I was one of 12 James Cook University alumni n honoured at the annual Outstanding Alumni Awards in Townsville.
The office of Australia’s Chief Scientist has featured me among it’s “Australian science superheroes”!
Regular successful grants are crucial for academic career advancement. Grants fund research, research leads to publications, and publications result in job security and promotion. But the likelihood of success is low, particularly for early-career researchers. Last year, the Australian Research Council (ARC) Discovery Projects, and National Health and Medical Research Council grants had a success rate around 18%, and ARC Linkage Projects around 30%.
A huge amount of effort is being dedicated to writing grants with very little chance of success.
How can we make this system better?

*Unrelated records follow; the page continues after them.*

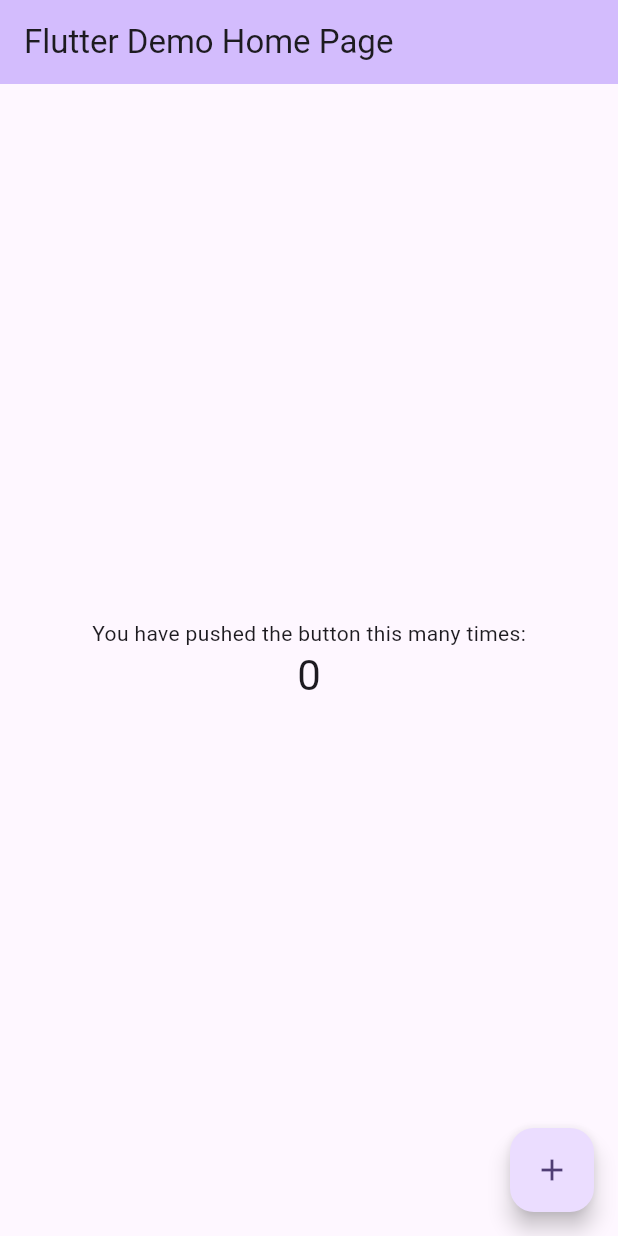
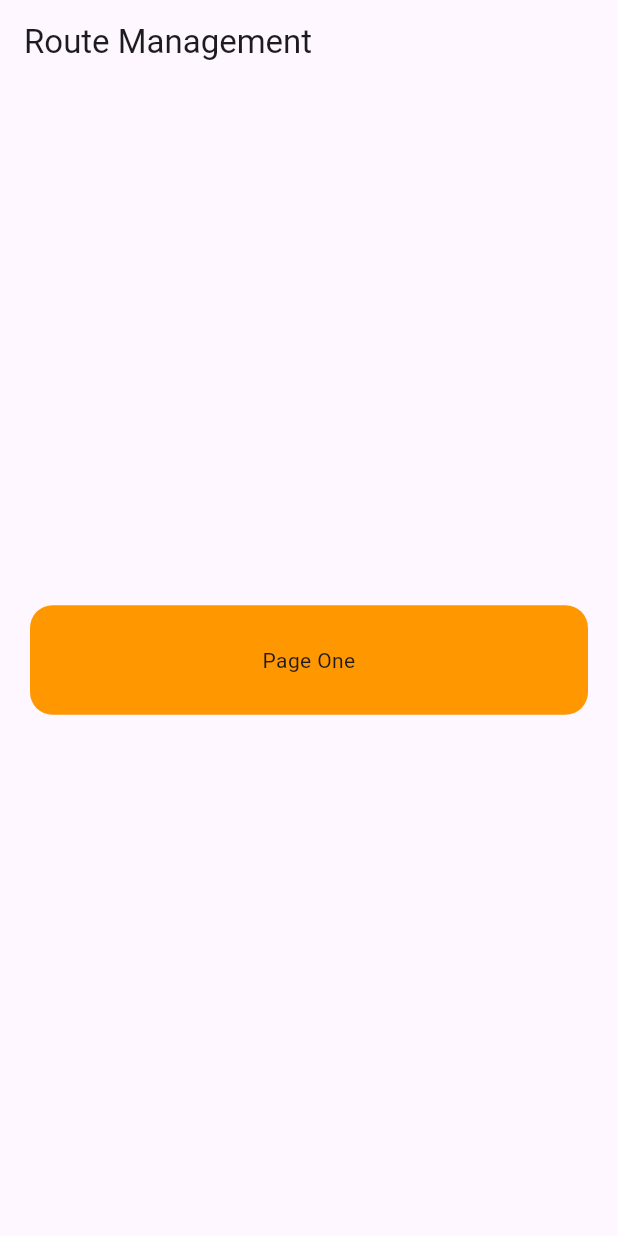
Before and after one commit to Esra2-Abdelltif/Getx-Flutter-, a Flutter app: the screen it shows after launch, on a phone screen of 412 x 824 dp. Run offline on Flutter 3.47's test engine with Material 3 defaults, Android fonts, the phone set to English and light mode, and no system bars; our stand-ins replace device_preview, get.

Commit message:
Route Management

```diff
--- a/lib/main.dart
+++ b/lib/main.dart
@@ -1,7 +1,10 @@
 import 'package:flutter/material.dart';
 import 'package:device_preview/device_preview.dart';
+import 'package:get/get.dart';
+import 'package:getx/view/screens/route_management/route_management.dart';
 
 void main() {
+  WidgetsFlutterBinding.ensureInitialized();
   runApp((DevicePreview(
     enabled: true,
     builder: (context) => const MyApp(),
@@ -15,118 +18,21 @@ class MyApp extends StatelessWidget {
   // This widget is the root of your application.
   @override
   Widget build(BuildContext context) {
-    return MaterialApp(
+    return GetMaterialApp(
       locale: DevicePreview.locale(context),
       builder: DevicePreview.appBuilder,
       title: 'Flutter Demo',
       theme: ThemeData(
-        // This is the theme of your application.
-        //
-        // TRY THIS: Try running your application with "flutter run". You'll see
-        // the application has a purple toolbar. Then, without quitting the app,
-        // try changing the seedColor in the colorScheme below to Colors.green
-        // and then invoke "hot reload" (save your changes or press the "hot
-        // reload" button in a Flutter-supported IDE, or press "r" if you used
-        // the command line to start the app).
-        //
-        // Notice that the counter didn't reset back to zero; the application
-        // state is not lost during the reload. To reset the state, use hot
-        // restart instead.
-        //
-        // This works for code too, not just values: Most code changes can be
-        // tested with just a hot reload.
-        colorScheme: ColorScheme.fromSeed(seedColor: Colors.deepPurple),
+
+       colorScheme: ColorScheme.fromSeed(seedColor: Colors.deepPurple),
         useMaterial3: true,
       ),
-      home: const MyHomePage(title: 'Flutter Demo Home Page'),
+      home: const RouteManagement(),
+      getPages: [
+        GetPage(name: "/Next2Screen",page:()=>NextScreenTwo() ),
+    GetPage(name: "/NextScreen",page:()=>NextScreen() ),
+
+      ],
     );
   }
 }
-
-class MyHomePage extends StatefulWidget {
-  const MyHomePage({super.key, required this.title});
-
-  // This widget is the home page of your application. It is stateful, meaning
-  // that it has a State object (defined below) that contains fields that affect
-  // how it looks.
-
-  // This class is the configuration for the state. It holds the values (in this
-  // case the title) provided by the parent (in this case the App widget) and
-  // used by the build method of the State. Fields in a Widget subclass are
-  // always marked "final".
-
-  final String title;
-
-  @override
-  State<MyHomePage> createState() => _MyHomePageState();
-}
-
-class _MyHomePageState extends State<MyHomePage> {
-  int _counter = 0;
-
-  void _incrementCounter() {
-    setState(() {
-      // This call to setState tells the Flutter framework that something has
-      // changed in this State, which causes it to rerun the build method below
-      // so that the display can reflect the updated values. If we changed
-      // _counter without calling setState(), then the build method would not be
-      // called again, and so nothing would appear to happen.
-      _counter++;
-    });
-  }
-
-  @override
-  Widget build(BuildContext context) {
-    // This method is rerun every time setState is called, for instance as done
-    // by the _incrementCounter method above.
-    //
-    // The Flutter framework has been optimized to make rerunning build methods
-    // fast, so that you can just rebuild anything that needs updating rather
-    // than having to individually change instances of widgets.
-    return Scaffold(
-      appBar: AppBar(
-        // TRY THIS: Try changing the color here to a specific color (to
-        // Colors.amber, perhaps?) and trigger a hot reload to see the AppBar
-        // change color while the other colors stay the same.
-        backgroundColor: Theme.of(context).colorScheme.inversePrimary,
-        // Here we take the value from the MyHomePage object that was created by
-        // the App.build method, and use it to set our appbar title.
-        title: Text(widget.title),
-      ),
-      body: Center(
-        // Center is a layout widget. It takes a single child and positions it
-        // in the middle of the parent.
-        child: Column(
-          // Column is also a layout widget. It takes a list of children and
-          // arranges them vertically. By default, it sizes itself to fit its
-          // children horizontally, and tries to be as tall as its parent.
-          //
-          // Column has various properties to control how it sizes itself and
-          // how it positions its children. Here we use mainAxisAlignment to
-          // center the children vertically; the main axis here is the vertical
-          // axis because Columns are vertical (the cross axis would be
-          // horizontal).
-          //
-          // TRY THIS: Invoke "debug painting" (choose the "Toggle Debug Paint"
-          // action in the IDE, or press "p" in the console), to see the
-          // wireframe for each widget.
-          mainAxisAlignment: MainAxisAlignment.center,
-          children: <Widget>[
-            const Text(
-              'You have pushed the button this many times:',
-            ),
-            Text(
-              '$_counter',
-              style: Theme.of(context).textTheme.headlineMedium,
-            ),
-          ],
-        ),
-      ),
-      floatingActionButton: FloatingActionButton(
-        onPressed: _incrementCounter,
-        tooltip: 'Increment',
-        child: const Icon(Icons.add),
-      ), // This trailing comma makes auto-formatting nicer for build methods.
-    );
-  }
-}
--- /dev/null
+++ b/lib/view/widget/custom_button.dart
@@ -0,0 +1,38 @@
+import 'package:flutter/material.dart';
+
+class CustomButton extends StatelessWidget {
+  final void Function()? onTap;
+  final String text;
+  final double? width;
+
+  const CustomButton({
+    super.key,
+    this.onTap,
+    required this.text,
+    this.width
+  });
+
+
+  @override
+  Widget build(BuildContext context) {
+    return GestureDetector(
+      onTap: onTap,
+      child: Container(
+        width: width ??double.infinity,
+        height: 73,
+        decoration: ShapeDecoration(
+          color: Colors.orange,
+          shape: RoundedRectangleBorder(
+            borderRadius: BorderRadius.circular(15),
+          ),
+        ),
+        child: Center(
+          child:Text(
+            text,
+            textAlign: TextAlign.center,
+          ),
+        ),
+      ),
+    );
+  }
+}
--- a/pubspec.yaml
+++ b/pubspec.yaml
@@ -37,7 +37,6 @@ dependencies:
   cupertino_icons: ^1.0.6
   device_preview: ^1.2.0
   get: ^4.6.6
-
 
 dev_dependencies:
   flutter_test:
```
Also changed, not shown: lib/view/screens/route_management/route_management.dart (added, +98 -0 lines).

My suggestions include prioritising funding for early-career researches, an expression-of-interest system to gauge the success of proposals, transparent and detailed feedback to unsuccessful applicants, and changing the timing of grant season so that is more family-friendly.
Is crowd funding the future of grants for science and the arts?
As well as an alternative source of income for research, crowd funding allows direct and immediate contact with the public. You carry them along on the way with you, which is how science should be.
Kookaburras, koalas and kangaroos — Australia is well known for its charismatic animals and vast, seemingly untamable, wild spaces. But throughout the country, the national parks and reserves that protect these unique animals and ecosystems have come under increasing threat. New rules and relaxed regulations, which bolster immediate economic growth, are putting pressure on Australia’s already-threatened biodiversity.